      We present two models to monitor the health of ecosystems by assessing hazard from a persistent organic compound to a top predator species. Our diet model predicts the dietary exposure of American Mink (Neovison vison) to PCB toxic equivalents (TEQ) by combining concentrations in their prey using weighted average proportions consistent with literature-based mink diets. Our bioaccumulation model predicts the dietary exposure of mink to PCB TEQ based on each congener’s total concentration in water (dissolved plus particulate fractions), the octanal/water partition coefcient (log Kow) of the compound, and the trophic levels of prey taxa. Both models predict mink dietary concentrations which can be directly compared with each other and with lowest observable adverse efects concentrations (LOAECs) to assess chronic and acute hazards of PCB TEQ to mink. By our choice of certain parameters in the bioaccumulation model, we forced it to match the diet model within less than 5% for Eighteenmile Creek in western New York State. When the two models were used for a similar creek about 25 km away, the diferences in their predictions were of the same magnitude.
    • Marvel tells / sells its own history: figureheads, promotion, curation, and application, 1982-1987

      Bullinger, Jonathan M. (Taylor & Francis, 2022)
      This research explores Marvel Comics Group’s (MCG) efforts to actively construct and sell its own history during the early-to-mid 1980s. This active historicization was achieved through persistent promotion by company figurehead Stan Lee and fans-turned-professionals actively curating the history in an official capacity. The historical reference products focused on the growing direct market-based older fan types of cultists, enthusiasts, and petty producers and younger, newer consumers and fans attracted to the authority of both history and official releases. These reference materials included encyclopaedias (Official Handbook of the Marvel Universe), a promotional arm (Marvel Age), an official history (The Marvel Saga), commemorative ceremony (1986ʹs 25th Anniversary), and New Universe that in contrast reaffirmed the specialness of the original Marvel Universe. MCG’s efforts from 1982 to 1987 provide a rare instance to watch history actively be constructed, curated, sold, and applied and to illustrate to us the power inherent within such actions.
    • Experiential Branding and Curating the Social Space

      Bullinger, Jonathan M. (University of Minnesota Libraries Publishing, 2015)

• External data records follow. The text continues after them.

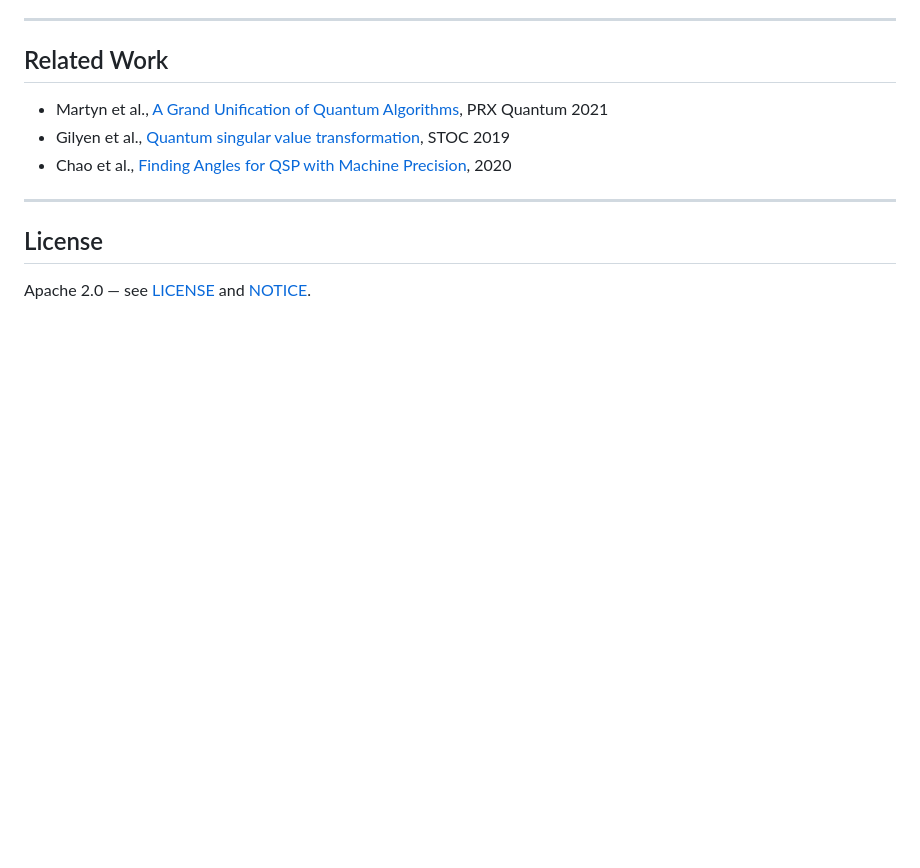
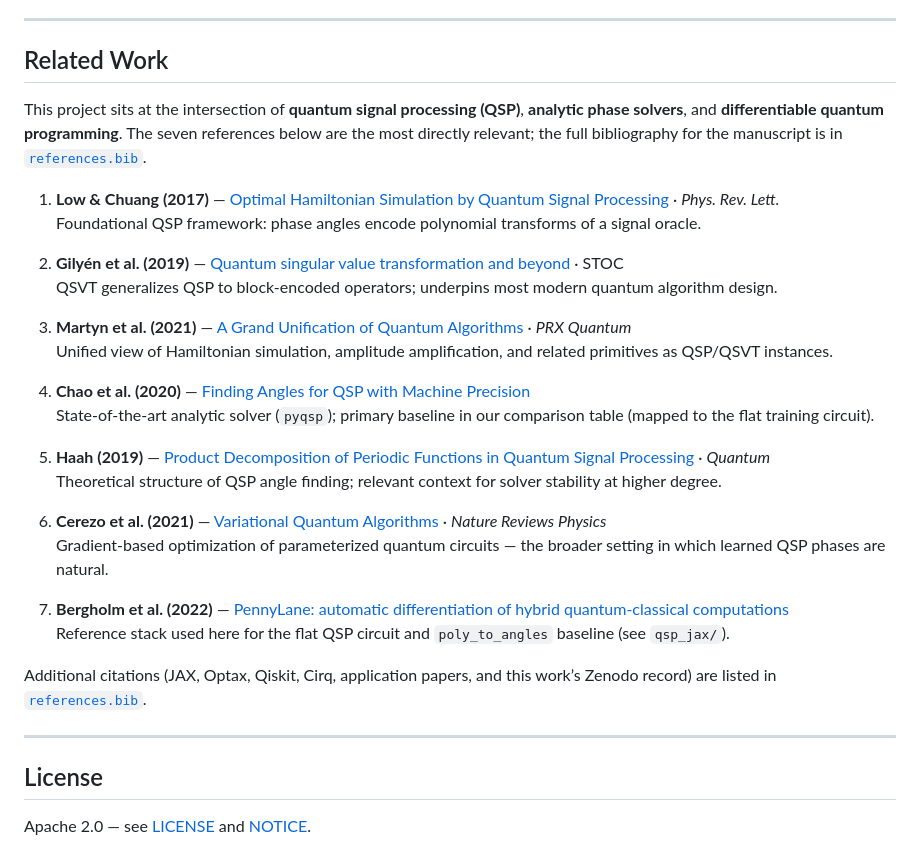
Before and after one commit to rosspeili/trainable-qsp-angles, a Markdown page: README.md, the part around the change. Rendered like a GitHub page; blank space fills up the shorter version.

Commit message:
Expand README Related Work with top seven references from references.bib

```diff
--- a/README.md
+++ b/README.md
@@ -194,9 +194,30 @@ See [NOTICE](NOTICE) for the full attribution text and suggested citation.
 
 ## Related Work
 
-- Martyn et al., [A Grand Unification of Quantum Algorithms](https://arxiv.org/abs/2105.02859), PRX Quantum 2021
-- Gilyen et al., [Quantum singular value transformation](https://arxiv.org/abs/1806.01838), STOC 2019
-- Chao et al., [Finding Angles for QSP with Machine Precision](https://arxiv.org/abs/2003.02831), 2020
+This project sits at the intersection of **quantum signal processing (QSP)**, **analytic phase solvers**, and **differentiable quantum programming**. The seven references below are the most directly relevant; the full bibliography for the manuscript is in [`references.bib`](references.bib).
+
+1. **Low & Chuang (2017)** — [Optimal Hamiltonian Simulation by Quantum Signal Processing](https://arxiv.org/abs/1606.02685) · *Phys. Rev. Lett.*
+   Foundational QSP framework: phase angles encode polynomial transforms of a signal oracle.
+
+2. **Gilyén et al. (2019)** — [Quantum singular value transformation and beyond](https://arxiv.org/abs/1806.01838) · STOC
+   QSVT generalizes QSP to block-encoded operators; underpins most modern quantum algorithm design.
+
+3. **Martyn et al. (2021)** — [A Grand Unification of Quantum Algorithms](https://arxiv.org/abs/2105.02859) · *PRX Quantum*
+   Unified view of Hamiltonian simulation, amplitude amplification, and related primitives as QSP/QSVT instances.
+
+4. **Chao et al. (2020)** — [Finding Angles for QSP with Machine Precision](https://arxiv.org/abs/2003.02831)
+   State-of-the-art analytic solver (`pyqsp`); primary baseline in our comparison table (mapped to the flat training circuit).
+
+5. **Haah (2019)** — [Product Decomposition of Periodic Functions in Quantum Signal Processing](https://arxiv.org/abs/1806.10236) · *Quantum*
+   Theoretical structure of QSP angle finding; relevant context for solver stability at higher degree.
+
+6. **Cerezo et al. (2021)** — [Variational Quantum Algorithms](https://arxiv.org/abs/2012.09265) · *Nature Reviews Physics*
+   Gradient-based optimization of parameterized quantum circuits — the broader setting in which learned QSP phases are natural.
+
+7. **Bergholm et al. (2022)** — [PennyLane: automatic differentiation of hybrid quantum-classical computations](https://arxiv.org/abs/1811.04968)
+   Reference stack used here for the flat QSP circuit and `poly_to_angles` baseline (see `qsp_jax/`).
+
+Additional citations (JAX, Optax, Qiskit, Cirq, application papers, and this work’s Zenodo record) are listed in [`references.bib`](references.bib).
 
 ---
 
```
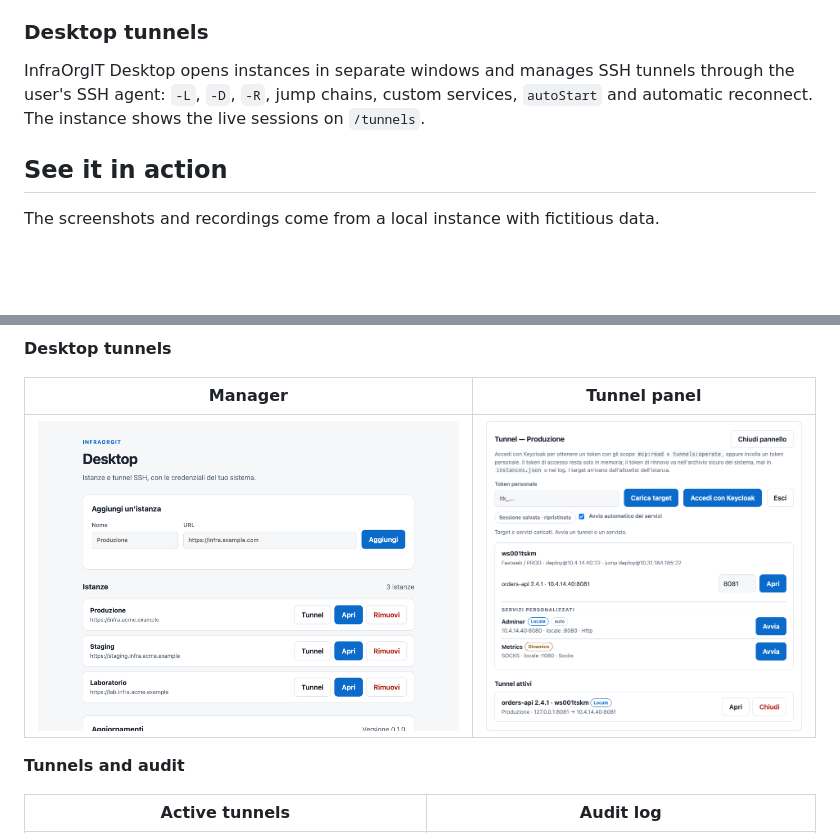
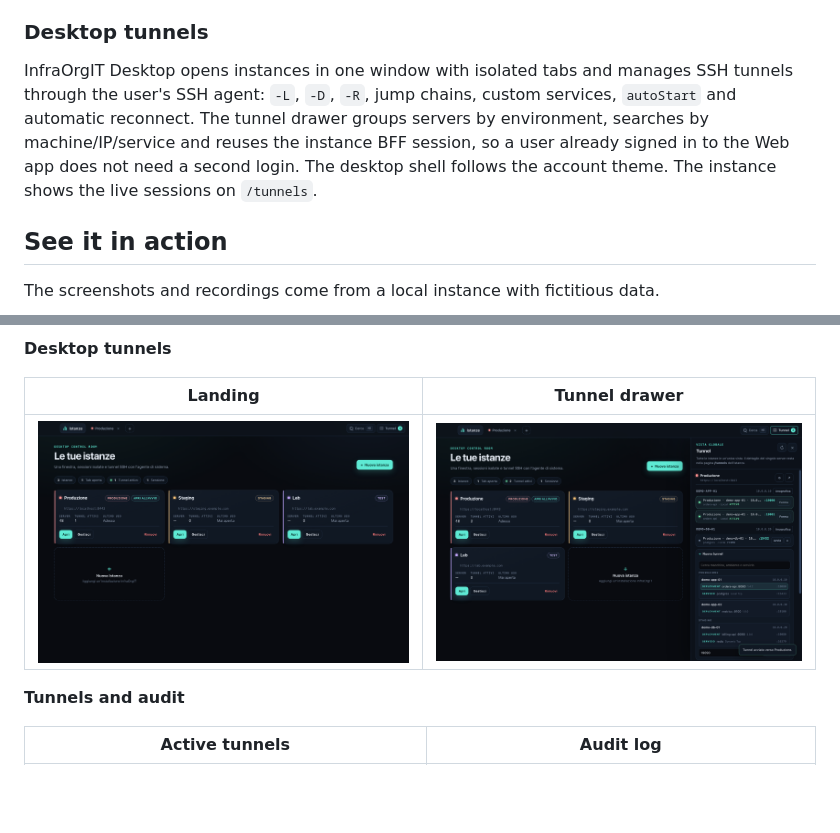
Before and after one commit to SenseiKiritof/AllInfraOrgIT, a Markdown page: README.md, 2 parts joined by grey strips. Drawn GitHub-style; pictures changed too: docs/screenshots/desktop-electron-landing.png (added), docs/screenshots/desktop-electron-tunnels.png (added); blank space fills up the shorter version.

Commit message:
docs: refresh the desktop screenshots

```diff
--- a/README.md
+++ b/README.md
@@ -56,10 +56,13 @@ exact target and parameters.
 
 ### Desktop tunnels
 
-InfraOrgIT Desktop opens instances in separate windows and manages SSH tunnels
-through the user's SSH agent: `-L`, `-D`, `-R`, jump chains, custom services,
-`autoStart` and automatic reconnect. The instance shows the live sessions on
-`/tunnels`.
+InfraOrgIT Desktop opens instances in one window with isolated tabs and
+manages SSH tunnels through the user's SSH agent: `-L`, `-D`, `-R`, jump
+chains, custom services, `autoStart` and automatic reconnect. The tunnel
+drawer groups servers by environment, searches by machine/IP/service and
+reuses the instance BFF session, so a user already signed in to the Web app
+does not need a second login. The desktop shell follows the account theme.
+The instance shows the live sessions on `/tunnels`.
 
 ## See it in action
 
@@ -92,9 +95,9 @@ data.
 
 **Desktop tunnels**
 
-| Manager | Tunnel panel |
+| Landing | Tunnel drawer |
 |---|---|
-| ![Desktop manager with three instances](docs/screenshots/desktop-manager.png) | ![Tunnel panel with a server, deployed application, custom services and an active local tunnel](docs/screenshots/desktop-tunnels.png) |
+| ![Electron manager with three instances, isolated tabs and the New instance action](docs/screenshots/desktop-electron-landing.png) | ![Global tunnel drawer grouped by environment with the searchable New tunnel form](docs/screenshots/desktop-electron-tunnels.png) |
 
 **Tunnels and audit**
 
```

      The branding of experience, which works to strengthen consumption practices by tying them into social and group behavior, is an extension of previous efforts that likewise attempt to brand traditionally non-commodified societal institutions including education (Twitchell, 2004), religion (Banet-Weiser, 2012; Twitchell, 2004), and our everyday lives (Moor, 2007). The logic of branding has crept into areas of our lives that previously were not branded – into large institutions like schools and museums and into micro-level everyday experiences and social relationships. This is possible today, in part, due to the rise of networked, social-media-based, smart phone technology that transforms our communication and looking into labor. This communication is increasingly visual; photos, gifs, video, and emoticons, for example, mirror the basic components of a brand.